- **DESCRIPTION OF THE TASK**: Produce word for word the lines of the data below running from the one that has "Repository: Wink07/lista-tarefas" to the one that has "not shown: vite.config.ts.", inclusive, and no others.
========
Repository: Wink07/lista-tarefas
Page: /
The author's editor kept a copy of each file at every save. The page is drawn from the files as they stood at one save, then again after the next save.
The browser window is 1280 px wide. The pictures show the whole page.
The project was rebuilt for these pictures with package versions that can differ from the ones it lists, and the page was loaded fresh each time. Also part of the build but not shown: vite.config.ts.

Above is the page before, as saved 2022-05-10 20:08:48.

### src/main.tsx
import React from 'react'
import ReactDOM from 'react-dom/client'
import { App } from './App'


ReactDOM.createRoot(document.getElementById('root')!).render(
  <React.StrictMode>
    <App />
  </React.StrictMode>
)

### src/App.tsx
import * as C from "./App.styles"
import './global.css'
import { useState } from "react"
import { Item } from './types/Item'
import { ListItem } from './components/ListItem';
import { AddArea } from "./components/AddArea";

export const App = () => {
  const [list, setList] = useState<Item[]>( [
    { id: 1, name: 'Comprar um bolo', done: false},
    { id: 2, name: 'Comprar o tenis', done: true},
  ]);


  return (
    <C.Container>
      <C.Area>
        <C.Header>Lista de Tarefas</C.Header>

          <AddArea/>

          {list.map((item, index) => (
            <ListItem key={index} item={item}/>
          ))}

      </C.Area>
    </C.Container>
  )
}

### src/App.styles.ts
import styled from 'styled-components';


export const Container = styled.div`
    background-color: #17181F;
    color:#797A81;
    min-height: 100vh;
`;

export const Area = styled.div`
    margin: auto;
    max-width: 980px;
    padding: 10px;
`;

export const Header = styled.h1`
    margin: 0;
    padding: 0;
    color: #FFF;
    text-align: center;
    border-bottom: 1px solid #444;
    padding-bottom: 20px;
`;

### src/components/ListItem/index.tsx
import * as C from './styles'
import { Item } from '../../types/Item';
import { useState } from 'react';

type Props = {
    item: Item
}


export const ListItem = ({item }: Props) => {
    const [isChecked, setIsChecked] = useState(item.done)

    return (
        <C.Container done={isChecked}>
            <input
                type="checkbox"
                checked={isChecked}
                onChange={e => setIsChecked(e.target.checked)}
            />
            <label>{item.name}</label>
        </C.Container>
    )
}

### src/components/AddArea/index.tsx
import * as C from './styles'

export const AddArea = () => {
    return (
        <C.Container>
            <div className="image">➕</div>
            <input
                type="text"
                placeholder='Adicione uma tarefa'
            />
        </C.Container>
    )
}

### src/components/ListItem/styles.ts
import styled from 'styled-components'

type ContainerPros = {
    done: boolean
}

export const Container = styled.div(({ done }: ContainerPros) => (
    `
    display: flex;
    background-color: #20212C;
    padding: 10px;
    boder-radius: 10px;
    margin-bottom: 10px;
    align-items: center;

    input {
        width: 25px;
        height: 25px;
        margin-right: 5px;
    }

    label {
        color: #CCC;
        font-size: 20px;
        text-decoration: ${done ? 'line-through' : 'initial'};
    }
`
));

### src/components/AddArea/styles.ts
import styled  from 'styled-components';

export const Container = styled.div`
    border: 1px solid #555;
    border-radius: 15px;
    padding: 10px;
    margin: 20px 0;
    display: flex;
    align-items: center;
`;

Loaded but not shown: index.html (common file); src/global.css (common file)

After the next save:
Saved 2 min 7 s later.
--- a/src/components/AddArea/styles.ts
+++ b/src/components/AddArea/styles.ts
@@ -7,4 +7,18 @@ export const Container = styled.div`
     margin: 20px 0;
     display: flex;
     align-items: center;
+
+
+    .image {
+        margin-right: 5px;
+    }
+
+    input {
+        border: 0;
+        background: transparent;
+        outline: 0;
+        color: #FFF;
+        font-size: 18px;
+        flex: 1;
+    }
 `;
========
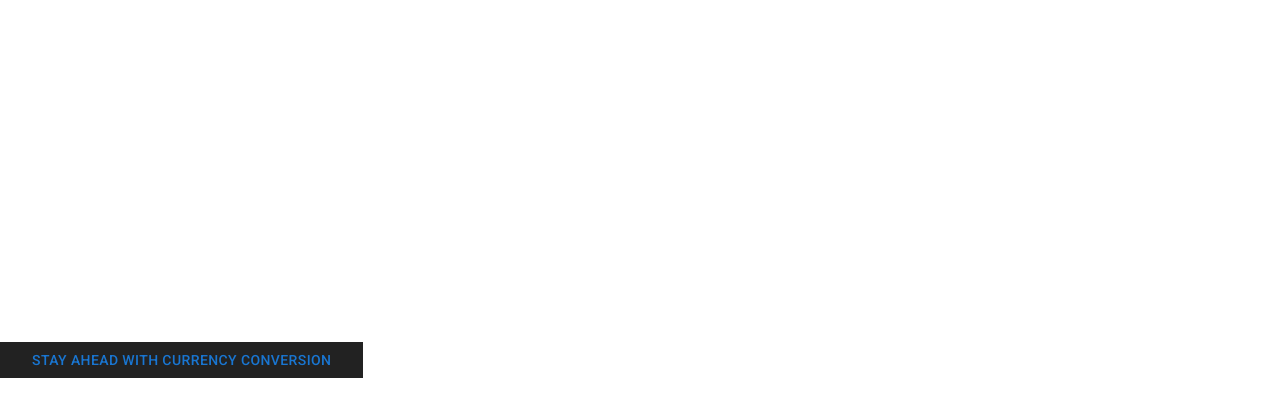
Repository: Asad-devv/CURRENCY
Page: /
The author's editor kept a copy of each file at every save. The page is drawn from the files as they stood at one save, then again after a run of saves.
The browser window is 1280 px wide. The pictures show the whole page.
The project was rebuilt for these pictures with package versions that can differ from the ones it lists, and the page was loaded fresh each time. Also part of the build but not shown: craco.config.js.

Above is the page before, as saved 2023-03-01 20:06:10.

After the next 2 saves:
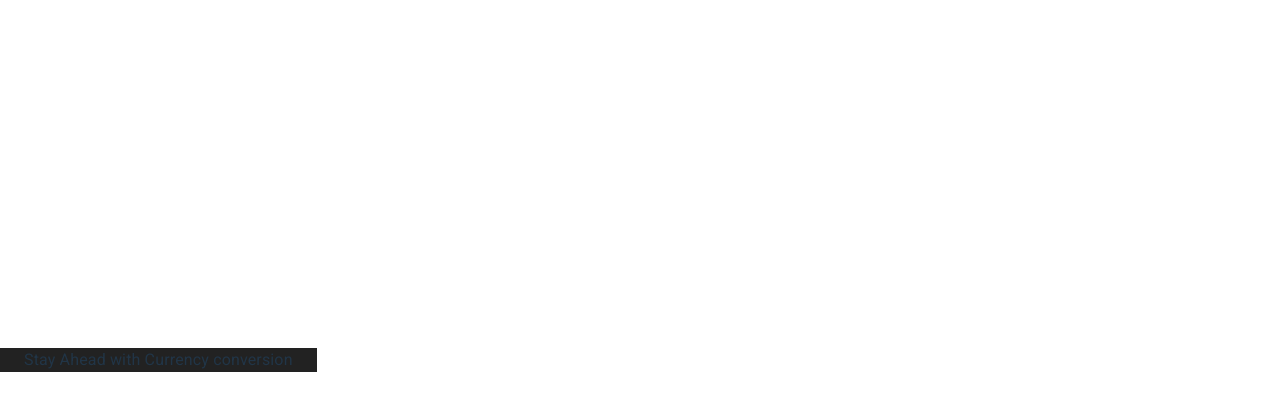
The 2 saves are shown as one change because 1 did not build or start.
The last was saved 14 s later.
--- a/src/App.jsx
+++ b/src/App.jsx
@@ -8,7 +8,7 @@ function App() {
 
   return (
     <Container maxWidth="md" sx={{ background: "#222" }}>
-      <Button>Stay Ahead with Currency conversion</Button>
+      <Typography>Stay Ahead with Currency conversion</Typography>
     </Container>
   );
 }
========
- **YOUR RESPONSE**:
Repository: Wink07/lista-tarefas
Page: /
The author's editor kept a copy of each file at every save. The page is drawn from the files as they stood at one save, then again after the next save.
The browser window is 1280 px wide. The pictures show the whole page.
The project was rebuilt for these pictures with package versions that can differ from the ones it lists, and the page was loaded fresh each time. Also part of the build but not shown: vite.config.ts.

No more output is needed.